## Exercise brief
Check each line of the data below for the word "views", then extract the ones that have it.

## Data shown
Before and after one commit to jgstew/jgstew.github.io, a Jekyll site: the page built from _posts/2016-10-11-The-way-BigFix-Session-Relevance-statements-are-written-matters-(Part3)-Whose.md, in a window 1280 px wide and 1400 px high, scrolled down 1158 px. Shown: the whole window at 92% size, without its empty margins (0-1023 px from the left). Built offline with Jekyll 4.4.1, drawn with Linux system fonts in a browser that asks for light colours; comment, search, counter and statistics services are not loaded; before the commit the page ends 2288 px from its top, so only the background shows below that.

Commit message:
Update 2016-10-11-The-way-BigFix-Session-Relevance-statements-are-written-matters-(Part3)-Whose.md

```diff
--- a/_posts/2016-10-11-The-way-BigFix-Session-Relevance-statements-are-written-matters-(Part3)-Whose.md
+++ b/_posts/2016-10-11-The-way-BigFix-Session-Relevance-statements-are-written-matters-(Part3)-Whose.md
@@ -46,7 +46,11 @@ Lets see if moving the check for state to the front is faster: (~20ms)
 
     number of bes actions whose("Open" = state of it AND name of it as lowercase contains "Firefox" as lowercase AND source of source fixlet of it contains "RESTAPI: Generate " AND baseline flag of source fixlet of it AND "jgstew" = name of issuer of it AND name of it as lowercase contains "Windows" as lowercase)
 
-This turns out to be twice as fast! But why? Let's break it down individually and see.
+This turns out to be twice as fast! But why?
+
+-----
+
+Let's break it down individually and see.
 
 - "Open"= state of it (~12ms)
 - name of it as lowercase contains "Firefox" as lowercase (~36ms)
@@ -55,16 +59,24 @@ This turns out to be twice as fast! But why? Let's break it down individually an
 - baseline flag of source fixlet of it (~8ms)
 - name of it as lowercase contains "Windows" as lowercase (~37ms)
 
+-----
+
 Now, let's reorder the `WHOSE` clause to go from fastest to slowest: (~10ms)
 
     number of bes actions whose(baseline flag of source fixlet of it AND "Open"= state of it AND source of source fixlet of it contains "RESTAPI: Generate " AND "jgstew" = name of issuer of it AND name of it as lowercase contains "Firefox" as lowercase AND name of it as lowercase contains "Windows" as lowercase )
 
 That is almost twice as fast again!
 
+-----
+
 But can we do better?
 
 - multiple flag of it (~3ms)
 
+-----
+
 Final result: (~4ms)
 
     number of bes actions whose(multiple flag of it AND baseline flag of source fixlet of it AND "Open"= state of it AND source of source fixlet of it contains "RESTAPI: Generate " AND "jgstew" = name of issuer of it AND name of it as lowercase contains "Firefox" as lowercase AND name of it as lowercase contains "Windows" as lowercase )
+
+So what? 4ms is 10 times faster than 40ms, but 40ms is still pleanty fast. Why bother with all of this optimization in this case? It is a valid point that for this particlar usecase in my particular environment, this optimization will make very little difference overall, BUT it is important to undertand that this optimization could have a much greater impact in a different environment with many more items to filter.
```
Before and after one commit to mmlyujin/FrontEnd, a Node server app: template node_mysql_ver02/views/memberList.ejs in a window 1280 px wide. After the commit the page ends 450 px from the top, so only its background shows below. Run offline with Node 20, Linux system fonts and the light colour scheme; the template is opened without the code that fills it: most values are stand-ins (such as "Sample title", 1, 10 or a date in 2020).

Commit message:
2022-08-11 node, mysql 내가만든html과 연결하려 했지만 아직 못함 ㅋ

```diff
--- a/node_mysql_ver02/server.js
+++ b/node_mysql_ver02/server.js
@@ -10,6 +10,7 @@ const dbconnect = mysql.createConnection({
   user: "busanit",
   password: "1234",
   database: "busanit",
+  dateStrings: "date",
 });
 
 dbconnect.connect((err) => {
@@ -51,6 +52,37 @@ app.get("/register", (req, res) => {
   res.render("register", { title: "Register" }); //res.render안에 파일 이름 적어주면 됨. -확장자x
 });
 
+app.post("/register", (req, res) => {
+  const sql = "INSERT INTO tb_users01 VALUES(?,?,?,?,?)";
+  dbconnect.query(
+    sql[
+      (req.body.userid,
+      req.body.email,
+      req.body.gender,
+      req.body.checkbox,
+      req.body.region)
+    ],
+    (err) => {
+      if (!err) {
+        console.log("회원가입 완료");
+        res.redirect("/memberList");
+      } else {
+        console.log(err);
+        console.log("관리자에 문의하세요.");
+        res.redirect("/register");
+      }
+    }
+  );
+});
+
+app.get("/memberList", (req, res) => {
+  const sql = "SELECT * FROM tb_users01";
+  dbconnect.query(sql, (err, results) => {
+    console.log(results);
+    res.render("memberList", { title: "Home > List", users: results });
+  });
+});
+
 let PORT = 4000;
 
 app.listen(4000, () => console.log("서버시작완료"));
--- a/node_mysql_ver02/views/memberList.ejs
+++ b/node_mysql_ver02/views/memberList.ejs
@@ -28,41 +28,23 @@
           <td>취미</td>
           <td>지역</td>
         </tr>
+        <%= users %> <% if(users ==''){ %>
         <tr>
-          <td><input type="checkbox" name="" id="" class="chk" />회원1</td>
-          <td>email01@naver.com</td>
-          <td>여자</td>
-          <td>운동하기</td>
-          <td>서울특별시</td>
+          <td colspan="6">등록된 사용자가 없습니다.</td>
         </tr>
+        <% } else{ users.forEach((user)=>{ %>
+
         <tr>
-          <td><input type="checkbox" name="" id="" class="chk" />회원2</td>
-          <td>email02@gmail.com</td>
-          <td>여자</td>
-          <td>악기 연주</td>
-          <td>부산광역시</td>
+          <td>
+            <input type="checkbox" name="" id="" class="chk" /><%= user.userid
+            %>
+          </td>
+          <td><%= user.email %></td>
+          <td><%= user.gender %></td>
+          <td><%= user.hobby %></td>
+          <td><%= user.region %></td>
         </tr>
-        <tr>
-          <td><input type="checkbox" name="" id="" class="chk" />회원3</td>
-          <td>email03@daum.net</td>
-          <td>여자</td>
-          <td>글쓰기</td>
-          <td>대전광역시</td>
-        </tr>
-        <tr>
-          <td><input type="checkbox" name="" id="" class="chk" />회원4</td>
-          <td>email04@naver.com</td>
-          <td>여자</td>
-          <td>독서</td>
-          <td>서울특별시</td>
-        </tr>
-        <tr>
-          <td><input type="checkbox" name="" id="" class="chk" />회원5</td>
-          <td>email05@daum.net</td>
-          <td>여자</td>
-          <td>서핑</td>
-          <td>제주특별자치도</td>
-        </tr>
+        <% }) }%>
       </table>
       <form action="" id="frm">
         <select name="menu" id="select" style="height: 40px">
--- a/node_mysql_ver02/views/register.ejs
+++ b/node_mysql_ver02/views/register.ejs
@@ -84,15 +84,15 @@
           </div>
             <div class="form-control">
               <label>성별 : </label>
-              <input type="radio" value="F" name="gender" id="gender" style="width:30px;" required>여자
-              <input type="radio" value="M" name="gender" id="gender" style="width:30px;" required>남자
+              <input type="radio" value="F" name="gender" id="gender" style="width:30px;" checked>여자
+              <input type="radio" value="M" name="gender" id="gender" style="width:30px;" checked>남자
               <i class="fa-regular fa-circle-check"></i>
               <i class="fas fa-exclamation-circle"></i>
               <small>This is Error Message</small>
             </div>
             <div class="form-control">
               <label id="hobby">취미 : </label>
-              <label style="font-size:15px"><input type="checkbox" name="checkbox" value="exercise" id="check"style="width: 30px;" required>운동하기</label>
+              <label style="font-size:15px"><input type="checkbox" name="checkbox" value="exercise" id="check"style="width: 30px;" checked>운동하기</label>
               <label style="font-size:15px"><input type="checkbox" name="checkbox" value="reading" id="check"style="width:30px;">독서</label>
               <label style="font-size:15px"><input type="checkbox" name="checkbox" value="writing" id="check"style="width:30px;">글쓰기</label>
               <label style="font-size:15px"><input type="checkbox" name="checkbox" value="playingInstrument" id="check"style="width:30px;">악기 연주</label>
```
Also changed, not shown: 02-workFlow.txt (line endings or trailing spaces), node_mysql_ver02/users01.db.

## Solution to this task
Before and after one commit to mmlyujin/FrontEnd, a Node server app: template node_mysql_ver02/views/memberList.ejs in a window 1280 px wide. After the commit the page ends 450 px from the top, so only its background shows below. Run offline with Node 20, Linux system fonts and the light colour scheme; the template is opened without the code that fills it: most values are stand-ins (such as "Sample title", 1, 10 or a date in 2020).
--- a/node_mysql_ver02/views/memberList.ejs
+++ b/node_mysql_ver02/views/memberList.ejs
--- a/node_mysql_ver02/views/register.ejs
+++ b/node_mysql_ver02/views/register.ejs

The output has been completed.